What the study found is that liposome bupivacaine had clinically meaningful interactions with other local anesthetics, including lidocaine, ropivacaine, mepivacaine, or bupivacaine HCl (at liposome bupivacaine to bupivacaine HCl ratios < 2:1), which resulted in substantial displacement and release of free bupivacaine from liposomes . . . Liposome bupivacaine may be locally administered after 20 minutes following local administration of lidocaine, ropivacaine, or mepivacaine. In addition, caution should exercised in patients with liver disease.
It is recommended by EXPAREl manufacture that the administration of EXPAREL may follow the administration of lidocaine after a delay of 20 minutes or more. Other formulations of bupivacaine should not be administered within 96 hours following administration of EXPAREL.
In terms of efficacy of pain control compared to plain bupivacaine, there were mixed results on postop pain control comparing using other local anesthetics to Exparel. Some studies have demonstrated inferior pain control or no difference with Exparel. However, it has shown decreased hospital stay and early ambulation with Exparel group. As we know Exparel is $285 compared to bupivacaine plain for $2.80. However, considering the shorter hospital stay, it is overall cost effective.
Side effects include:
- mild dizziness or drowsiness;
- nausea, vomiting;
- headache, back pain; or.
- swelling in your hands or feet.
Severity and frequency of the common side effects were similar with Exparel compared to other local anesthetics such as bupivacaine (62% vs. 75%). Local toxicity was less observed with Exparel than traditional plain bupivacaine.

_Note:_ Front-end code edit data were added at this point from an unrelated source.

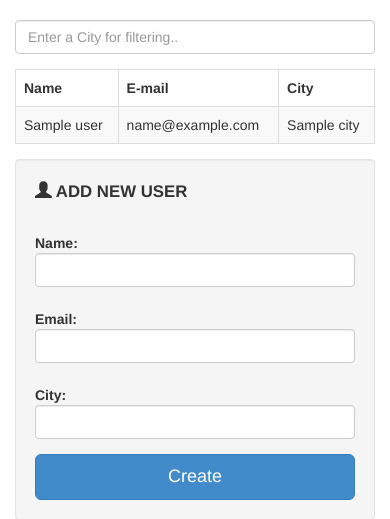
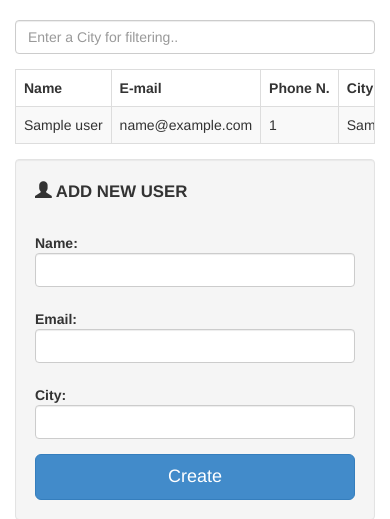
Before and after one commit to appivia/test-project-php, a PHP site: template views/index.php in a window 390 px wide. Shown: the part 139-658 px from the top of the page. Run offline with PHP 8.4, Linux system fonts and the light colour scheme; the template is opened without the code that fills it: most values are stand-ins (such as "Sample title", 1, 10 or a date in 2020); some libraries are stand-ins or nearby versions.

Commit message:
Added phone number field to users list table in index view.

```diff
--- a/views/index.php
+++ b/views/index.php
@@ -13,13 +13,15 @@
               <input type="text" class="form-control" placeholder="Enter a City for filtering..">
         </div>
     </div>
+
     <div class="table-responsive">
     <table class="table table-striped table-hover table-bordered">
         <thead>
             <tr>
                 <th>Name</th>
                 <th>E-mail</th>
-                <th>City</th>
+                <th>Phone N.</th>
+                <th class="city">City</th>
             </tr>
         </thead>
         <tbody>
@@ -27,6 +29,7 @@
             <tr>
                 <td><?= $user->getName() ?></td>
                 <td><?= $user->getEmail() ?></td>
+                <td><?= $user->getPhoneNumber() ?></td>
                 <td><?= $user->getCity() ?></td>
             </tr>
             <?php endforeach ?>
```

Overall it appears that Exparel has its place in multi-modal pain management. Certain blocks may not benefits significantly from the use of Exparel.
Time to peak:

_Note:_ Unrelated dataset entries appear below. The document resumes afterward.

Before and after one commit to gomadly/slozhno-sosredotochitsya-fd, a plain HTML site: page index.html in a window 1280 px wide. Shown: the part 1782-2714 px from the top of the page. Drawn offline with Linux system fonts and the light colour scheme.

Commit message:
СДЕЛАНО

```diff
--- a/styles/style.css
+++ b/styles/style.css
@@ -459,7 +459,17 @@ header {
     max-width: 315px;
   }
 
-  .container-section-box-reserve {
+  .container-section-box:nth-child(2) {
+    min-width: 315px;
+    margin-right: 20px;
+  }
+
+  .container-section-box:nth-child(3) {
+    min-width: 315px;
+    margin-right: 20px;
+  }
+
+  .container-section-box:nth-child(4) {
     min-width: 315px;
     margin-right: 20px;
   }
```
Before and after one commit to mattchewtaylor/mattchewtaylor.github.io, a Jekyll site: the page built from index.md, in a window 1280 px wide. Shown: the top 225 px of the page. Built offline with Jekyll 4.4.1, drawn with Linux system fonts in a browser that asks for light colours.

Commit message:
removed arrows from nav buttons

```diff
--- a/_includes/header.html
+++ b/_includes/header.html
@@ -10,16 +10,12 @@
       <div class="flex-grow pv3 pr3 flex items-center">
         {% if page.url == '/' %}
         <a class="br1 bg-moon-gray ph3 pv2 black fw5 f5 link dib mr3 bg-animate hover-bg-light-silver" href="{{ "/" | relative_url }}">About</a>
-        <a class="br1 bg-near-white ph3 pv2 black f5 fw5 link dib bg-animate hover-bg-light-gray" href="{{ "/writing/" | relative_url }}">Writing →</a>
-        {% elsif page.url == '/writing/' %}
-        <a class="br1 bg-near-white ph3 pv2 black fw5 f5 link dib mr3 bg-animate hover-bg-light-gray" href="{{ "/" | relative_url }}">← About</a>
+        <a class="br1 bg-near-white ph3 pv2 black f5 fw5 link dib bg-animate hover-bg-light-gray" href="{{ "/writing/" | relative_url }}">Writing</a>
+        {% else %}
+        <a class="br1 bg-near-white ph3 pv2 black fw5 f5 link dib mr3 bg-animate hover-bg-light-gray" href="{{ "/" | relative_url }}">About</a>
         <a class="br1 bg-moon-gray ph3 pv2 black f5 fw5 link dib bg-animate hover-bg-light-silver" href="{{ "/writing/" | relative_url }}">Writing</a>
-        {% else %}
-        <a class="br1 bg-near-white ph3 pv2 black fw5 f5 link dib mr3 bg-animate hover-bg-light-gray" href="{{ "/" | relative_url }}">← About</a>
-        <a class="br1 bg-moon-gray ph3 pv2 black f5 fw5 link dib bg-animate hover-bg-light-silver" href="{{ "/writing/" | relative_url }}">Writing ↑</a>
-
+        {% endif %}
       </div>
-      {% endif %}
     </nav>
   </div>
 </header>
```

- Bunionectomy: 2 h
- Hemorrhoidectomy: 0.5 h
- Inguinal hernia: 12 h
- Total Knee Arthroplasty: 36 h
We should be aware that local toxicity may still occur but may occur a lot later than traditional local anesthetics.
- Bagsby, D.T, Ireland, P.H., & Meneghini, M. ( 2014). Liposomal Bupivacaine Versus Traditional Periarticular Injection for Pain Control After Total Knee Athroplasty. Journal of Arthroplasty. (29) 1687-1690

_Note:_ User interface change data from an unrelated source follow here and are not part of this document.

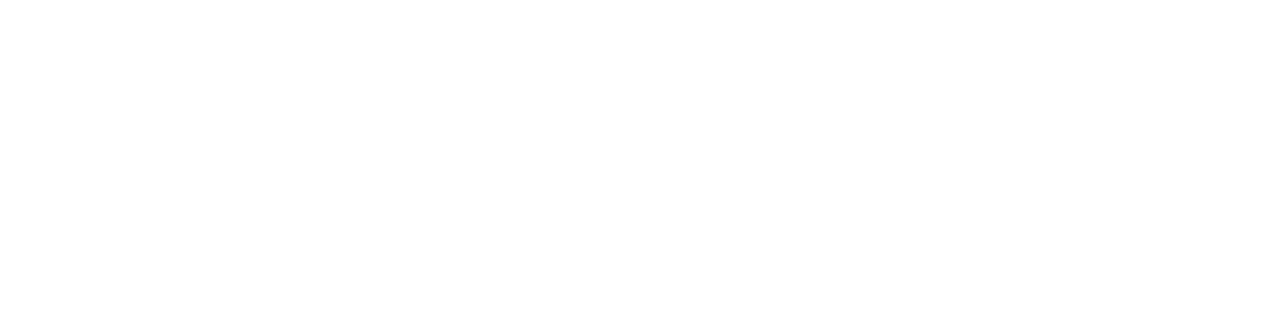
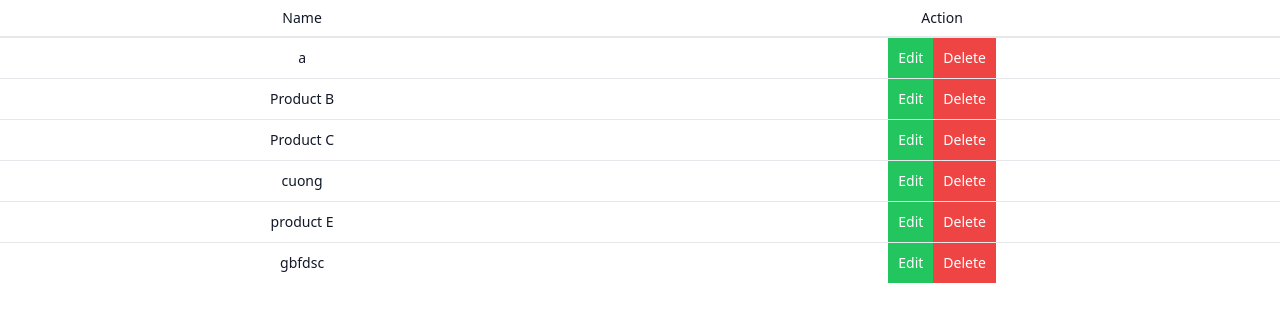
Before and after one commit to daocuong2306/project, a React (Vite) app: page /products in a window 1280 px wide. Before the commit this address had no page. Shown: the top 322 px of the page. Built offline with nearby package versions, Linux system fonts and the light colour scheme; data requests are answered from the project's data file.

Commit message:
crud product

```diff
--- a/db.json
+++ b/db.json
@@ -1,16 +1,36 @@
 {
   "products": [
     {
-      "id": 1,
-      "name": "Product A"
+      "name": "a",
+      "id": 1
+    },
+    {
+      "id": 2,
+      "name": "Product B"
+    },
+    {
+      "id": 3,
+      "name": "Product C"
+    },
+    {
+      "name": "cuong",
+      "id": 4
+    },
+    {
+      "name": "product E",
+      "id": 5
+    },
+    {
+      "name": "gbfdsc",
+      "id": 6
     }
   ],
-  "user" : [
+  "user": [
     {
-      "id" :1,
-      "name" : "Cuong",
-      "acc" : "cuong123",
-      "pass" : 123
+      "id": 1,
+      "name": "Cuong",
+      "acc": "cuong123",
+      "pass": 123
     }
   ]
 }
--- a/src/App.tsx
+++ b/src/App.tsx
@@ -1,12 +1,19 @@
 import Signin from "./components/login/Signin";
 import {BrowserRouter,Routes,Route} from 'react-router-dom'
 import Signup from "./components/login/Signup";
+import Dashboard from "./components/admin/dashboard";
+import AddProduct from "./components/admin/addProduct";
+import EditProduct from "./components/admin/editProduct";
 const App = () => {
     return (
       <BrowserRouter>
         <Routes>
             <Route path="/" element={<Signin/>}></Route>
             <Route path="/signin" element={<Signup/>}></Route>
+            <Route path="/products" element={<Dashboard/>}></Route>
+            <Route path="/edit/:id" element={<EditProduct/>}></Route>
+            <Route path="/add" element={<AddProduct/>}></Route>
+
         </Routes>
       </BrowserRouter>
     );
--- /dev/null
+++ b/src/api/products.ts
@@ -0,0 +1,22 @@
+import axios from "axios";
+
+const instance = axios.create({
+    baseURL: "http://localhost:3000/products",
+})
+export const getAll=()=>{
+    return instance.get("")
+}
+export const getById=(id:any)=>{
+    return instance.get(`/${id}`)
+}
+export const create=(data:any)=>{
+    return instance.post("",data)
+}
+export const remove=(id:any)=>{
+    return instance.delete(`/${id}`)
+}
+export const edit=(id:any,data:any)=>{
+    return instance.put(`/${id}`,data)
+}
+
+export default instance
--- a/src/app/store.ts
+++ b/src/app/store.ts
@@ -1,8 +1,10 @@
+import { productReducer } from '@/reducers/productsReducer';
 import { userReducer } from '@/reducers/userReducer';
 import { legacy_createStore as createStore, combineReducers } from 'redux';
 
 const rootReducer = combineReducers({
-    user : userReducer
+    user : userReducer,
+    products:productReducer
 })
 const store = createStore(rootReducer);
 export default store
--- /dev/null
+++ b/src/components/admin/addProduct.tsx
@@ -0,0 +1,59 @@
+import { create } from '@/api/products';
+import { useForm } from 'react-hook-form'
+import { useDispatch, useSelector } from 'react-redux';
+import { useNavigate } from 'react-router-dom';
+
+const AddProduct = () => {
+    const dispatch = useDispatch();
+    //lấy dữ liệu từ reducer
+    const { products } = useSelector((state: any) => state.products)
+    //tạo 1 biến navigate
+    const url = useNavigate()
+    const { register, handleSubmit } = useForm();
+    const addProductApi = async (d:any) => {
+        try {
+            const product = await create(d)
+            dispatch({ type: "admin/add_product", payload: product })
+        } catch (error) { }
+    }
+    const onHandleSubmit = (d: any) => {
+        addProductApi(d)
+       url("/products")
+    }
+    return (
+
+        <section className="bg-gray-100">
+            <div className="mx-auto max-w-screen-xl px-4 py-16 sm:px-6 lg:px-8">
+                <div className="grid grid-cols-1 gap-x-16 gap-y-8 lg:grid-cols-5">
+
+                    <div className="rounded-lg bg-white p-8 shadow-lg lg:col-span-3 lg:p-12">
+                        <form action="" className="space-y-4" onSubmit={handleSubmit(onHandleSubmit)}>
+                            <div>
+                                <label className="sr-only" htmlFor="name">Name</label>
+                                <input
+                                    className="w-full rounded-lg border-gray-200 p-3 text-sm"
+                                    placeholder="Name"
+                                    type="text"
+                                    id="name"
+                                    {...register("name")}
+                                />
+                            </div>
+                            <div className="mt-4">
+                                <button
+                                    type="submit"
+                                    className="inline-block w-full rounded-lg bg-black px-5 py-3 font-medium text-white sm:w-auto"
+
+                                >
+                                   Add Product
+                                </button>
+                            </div>
+                        </form>
+
+                    </div>
+                </div>
+            </div>
+        </section>
+    )
+}
+
+export default AddProduct
--- /dev/null
+++ b/src/components/admin/dashboard.tsx
@@ -0,0 +1,70 @@
+import { getAll,remove } from '@/api/products'
+import React from 'react'
+import { useState, useEffect } from "react"
+import { useDispatch, useSelector } from 'react-redux'
+import { useNavigate, Link } from 'react-router-dom'
+const Dashboard = () => {
+    const dispatch = useDispatch()
+
+    const { products } = useSelector((state: any) => state.products)
+
+    useEffect(() => {
+        const getProduct = async () => {
+            try {
+                const { data } = await getAll()
+                dispatch({ type: "admin/fetch_product", payload: data })
+
+            } catch (error) {
+
+            }
+        }
+        getProduct()
+    }, [])
+
+    const removeProduct=async(id:any)=>{
+        try {
+           const {data} =await remove(id)
+            dispatch({ type: "admin/delete_product", payload: data })
+        } catch (error) {
+
+        }
+    }
+    console.log(products);
+
+    return (
+
+        <div className="overflow-x-auto">
+            <table className="min-w-full divide-y-2 divide-gray-200 bg-white text-sm">
+                <thead className="ltr:text-left rtl:text-right">
+                    <tr>
+                        <th className="whitespace-nowrap px-4 py-2 font-medium text-gray-900">
+                            Name
+                        </th>
+                        <th className="whitespace-nowrap px-4 py-2 font-medium text-gray-900">
+                            Action
+                        </th>
+
+                    </tr>
+                </thead>
+
+                <tbody className="divide-y divide-gray-200 text-center">
+                    {products.map((product: any) => {
+                        return <tr>
+                            <td className="whitespace-nowrap px-4 py-2 font-medium text-gray-900">
+                                {product?.name}
+                            </td>
+                            <div className=''>
+                                <Link to={`/edit/${product.id}`}><button className='bg-green-500 text-white p-[10px]'>Edit</button></Link>
+                                <button className='bg-red-500 text-white p-[10px]' onClick={()=>removeProduct(product.id)}>Delete</button>
+                            </div>
+                        </tr>
+
+                    })}
+
+                </tbody>
+            </table>
+        </div>
+    )
+}
+
+export default Dashboard
--- /dev/null
+++ b/src/components/admin/editProduct.tsx
@@ -0,0 +1,75 @@
+import { edit, getById } from '@/api/products';
+import { useForm } from 'react-hook-form'
+import { useDispatch, useSelector } from 'react-redux';
+import { useNavigate, useParams } from 'react-router-dom';
+import { useEffect } from "react"
+const EditProduct = () => {
+    const { id } = useParams()
+    const dispatch = useDispatch();
+    //lấy dữ liệu từ reducer
+    const { products } = useSelector((state: any) => state.products)
+    //tạo 1 biến navigate
+    const url = useNavigate()
+    const { register, handleSubmit } = useForm();
+
+
+console.log(products);
+
+    useEffect(() => {
+        const getProductAPI = async (id: any) => {
+            try {
+                const { data } = await getById(id)
+                dispatch({type:"admin/fetch_productById",payload:data})
+            } catch (error) { }
+        }
+
+        getProductAPI(id)
+
+    }, [])
+    const editProductApi = async (d: any) => {
+        try {
+            const product = await edit(id, d)
+            dispatch({ type: "admin/update_product", payload: product })
+        } catch (error) { }
+    }
+    const onHandleSubmit = (d: any) => {
+
+        editProductApi(d)
+        url("/products")
+    }
+    return (
+
+        <section className="bg-gray-100">
+            <div className="mx-auto max-w-screen-xl px-4 py-16 sm:px-6 lg:px-8">
+                <div className="grid grid-cols-1 gap-x-16 gap-y-8 lg:grid-cols-5">
+
+                    <div className="rounded-lg bg-white p-8 shadow-lg lg:col-span-3 lg:p-12">
+                        <form action="" className="space-y-4" onSubmit={handleSubmit(onHandleSubmit)}>
+                            <div>
+                                <label className="sr-only" htmlFor="name">Name</label>
+                                <input
+                                    className="w-full rounded-lg border-gray-200 p-3 text-sm"
+                                    type="text"
+                                    id="name"
+                                    defaultValue={products.name}
+                                    {...register("name")}
+                                />
+                            </div>
+                            <div className="mt-4">
+                                <button
+                                    type="submit"
+                                    className="inline-block w-full rounded-lg bg-black px-5 py-3 font-medium text-white sm:w-auto"
+
+                                >
+                                    Add Product
+                                </button>
+                            </div>
+                        </form>
+                    </div>
+                </div>
+            </div>
+        </section>
+    )
+}
+
+export default EditProduct
--- /dev/null
+++ b/src/reducers/productsReducer.ts
@@ -0,0 +1,34 @@
+import { produce } from 'immer';
+const initialState = {
+    products: [] as any[]
+}
+
+export const productReducer = (state = initialState, action: any) => {
+    return produce(state, drafState => {
+        switch (action.type) {
+            case "admin/fetch_product":
+                drafState.products = action.payload;
+                return;
+            case "admin/fetch_productById":
+                drafState.products = action.payload;
+                return;
+            case "admin/add_product":
+                drafState.products.push(action.payload)
+                return;
+            case "admin/update_product":
+                const product = action.payload;
+                drafState.products = state.products.map((item: any) =>
+                    item.id === product.id ? product : item
+                );
+                return;
+            case "admin/delete_product":
+                const id = action.payload
+                drafState.products = state.products.filter((item: any) => item.id !== id)
+                return;
+
+            default:
+                return drafState
+
+        }
+    })
+}
```
Also changed, not shown: 1 other file (tests, documents, lock files or other folders).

- Halawi, M.J, Grant, S.A., & Bolognesi, M.P. (2015). Multimodal analgesia for total joint arthroplasty. Orthopedics, 38, 616-625.
- Schroer WC1, Diesfeld PG1, LeMarr AR1, Morton DJ1, Reedy ME1. (2015). Does Extended-Release Liposomal Bupivacaine Better Control Pain Than Bupivacaine After Total KneeArthroplasty (TKA)? A Prospective, Randomized Clinical Trial. J Arthroplasty. 30(9 Suppl):64-7. doi: 10.1016/j.arth.2015.01.059. Epub 2015 Jun 3.
- Surdam, J.W., Licini D.J, Baynes N.T., & Arce B.R. (2015) The use of exparel(liposomal bupivacaine) to manage postoperative pain in unilateral total kneearthroplasty patients. J Arthroplasty. 30(2):325-9. doi: 10.1016/j.arth.2014.09.004.
- Vendittoli, P., Makinen, P., Drolet, P., Lavigne, M., Fallaha, M., Guertin, M., & Varin, F. (2006). A multimodal analgesia protocol for total knee arthroplasty. Bone & Joint Surgery, 88, 282-289.
Please let me know your thoughts on Exparel if you have used in your practice.